---The predecessor of LFO was first conducted by Arturo Toscanini 1938 and the current orchestra was inaugurated by Maestro Abbado. You will be joining the legacy of Italian conductors who had an important role in this orchestra. The Japanese public has the highest respect and appreciation towards Italian artists. What does it mean for you to be an “Italian” artist?

I think for me to be back in Milan is very symbolic. I am Milanese, and I spent many years in northern Europe, in places like Berlin, Amsterdam, Leipzig, and now I am back here. Returning to Milan and being at La Scala feels very natural to me. I have known this theater for many years. When I was at the conservatory, my father, Luciano Chailly, was the Artistic Director of La Scala. So I have been coming to La Scala since I was a boy, and saw and heard many operas, ballets, and of course symphonic concerts. So it feels very natural for me be in this position in Milan.

And Lucerne is also a very special place for me. The fact that the great Italian maestros, Toscanini and Abbado, are my predecessors is of course very significant. Because of this, I feel a lot of additional responsibilities on my shoulders, but it is a very positive weight.

---The Lucerne Festival was very supportive in helping the revival efforts of the 2011 Great Tohoku Earthquake through a project called “ARK NOVA.” You were also in Japan just the week before. What does this mean to you?

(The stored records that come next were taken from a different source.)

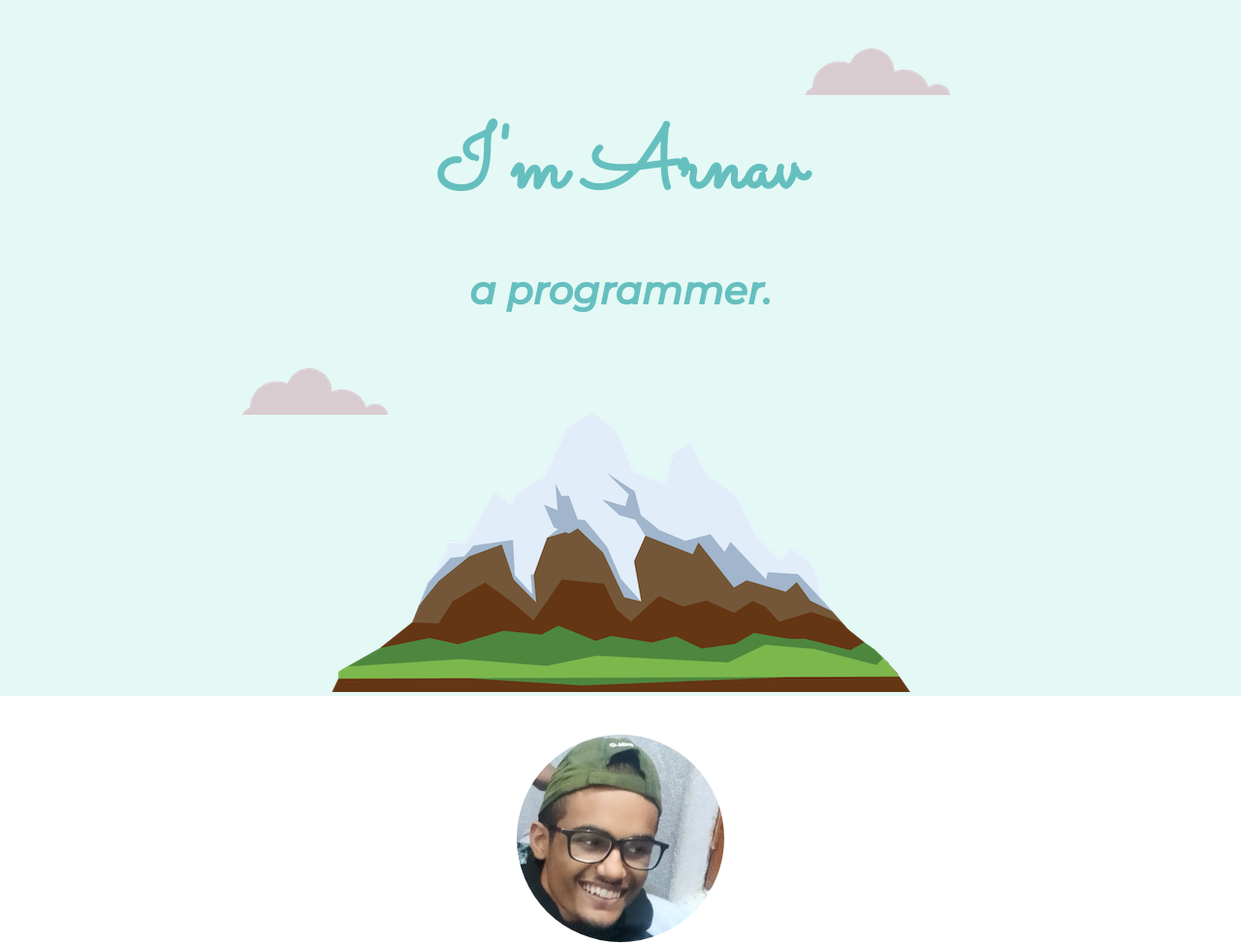
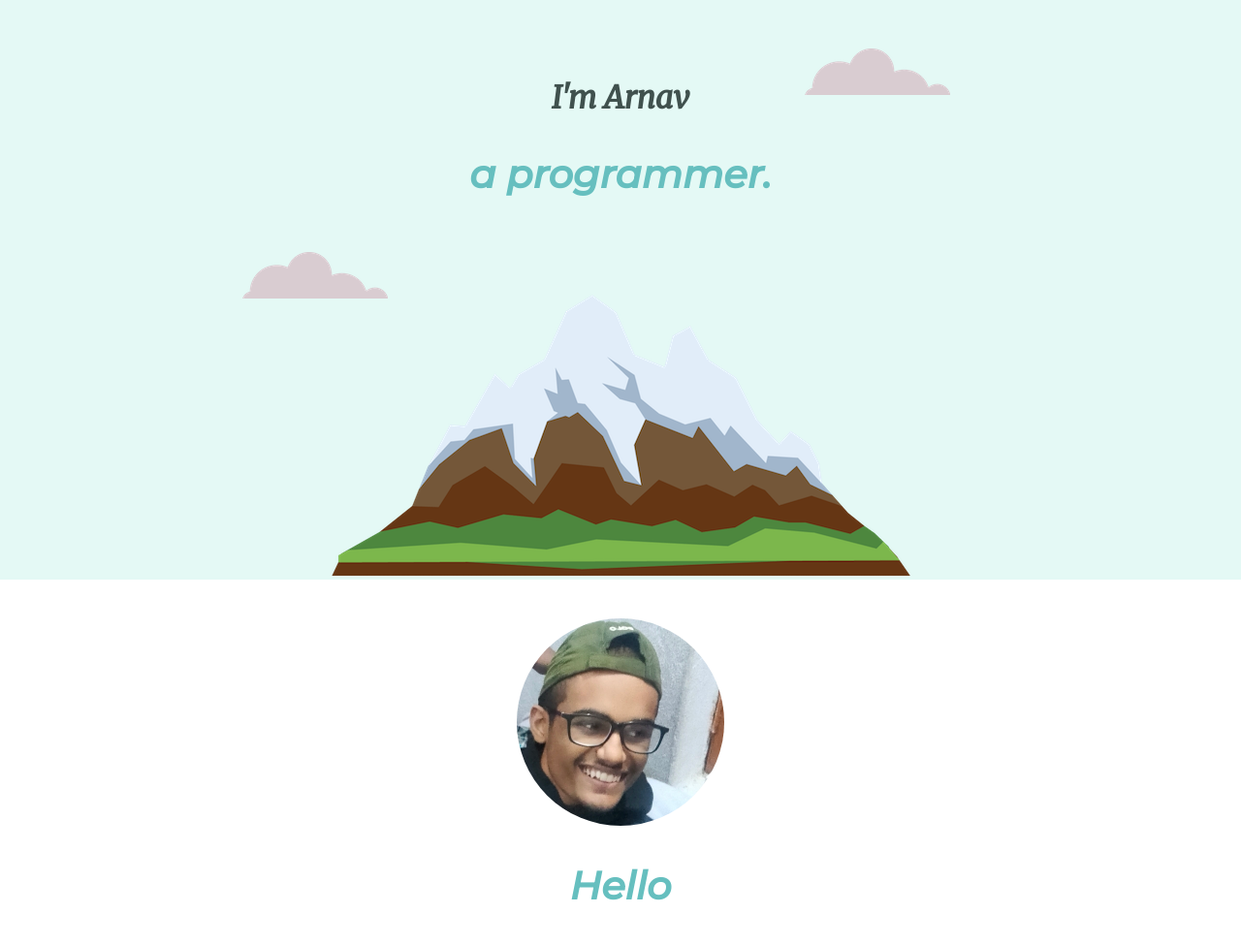
Before and after one commit to arnav0309/Personal-Website, a plain HTML site: page index.html in a window 1280 px wide. Shown: the top 975 px of the page at 97% size. Drawn offline with Linux system fonts and the light colour scheme.

Commit message:
updated css

```diff
--- a/CSS/styles.css
+++ b/CSS/styles.css
@@ -7,7 +7,7 @@ body{
 
 
 }
-h1{
+h6{
   font-size: 5.625rem;
   margin: 50px auto 0 auto;
   font-family: 'Sacramento', cursive;
```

It is great sadness for someone to experience a tragedy such as an earthquake. In Leipzig we dedicated Bruckner’s 8th Symphony to the victims of the earthquake and tsunami. And I remember clearly how emotional this performance was. I love Japan and know the country very well, and I was touring there immediately before the event. It deeply saddens me to think of such tragedy happening in a place you know so well. Music cannot not give an answer. But it is able to heal the soul. It can give positive energy and also hope. This idea of a transportable concert hall, ARK NOVA, is very creative and it is also not subjected to destruction. I also hear that Japan is progressively reviving and building a new future. And I am certain that Japan has the world’s leading technology in anti-seismic structures. I cannot foresee the future but I only pray that such tragedy never happens again…

---Italy also faces the same risks and problems.

Yes - recently Aquila and Amatrice were struck severely. The problem in Italy is that the recovery process is extremely slow. It is a pity for Italians. The people of these regions have been living in difficult conditions for more than a year. This is a grave problem.

---I sense that you are very fond of Japan, but are there particular things you look forward to in your trip to Japan?

Yes, very much. Me and my wife Gabriella, we both love Japanese food. The other thing is the sense of respect Japanese people have for one another. A civic respect - even in a heavily-populated city like Tokyo, you never feel disturbed. We really admire this. And also the number of fantastic concert halls just amazes me - so many more than in Europe. And I never forget the warmth of the Japanese audience. Their discipline, the silence during the performance, and their respect… you feel the public with you even if they are silent. And the explosion of enthusiasm when the music ends. Every time I feel rewarded when I perform in Japan.


14. June. 2017 @ La Scala
Text by Akiko Sugiyama / KAJIMOTO

Concerts of Lucerne Festival Orchestra in Japan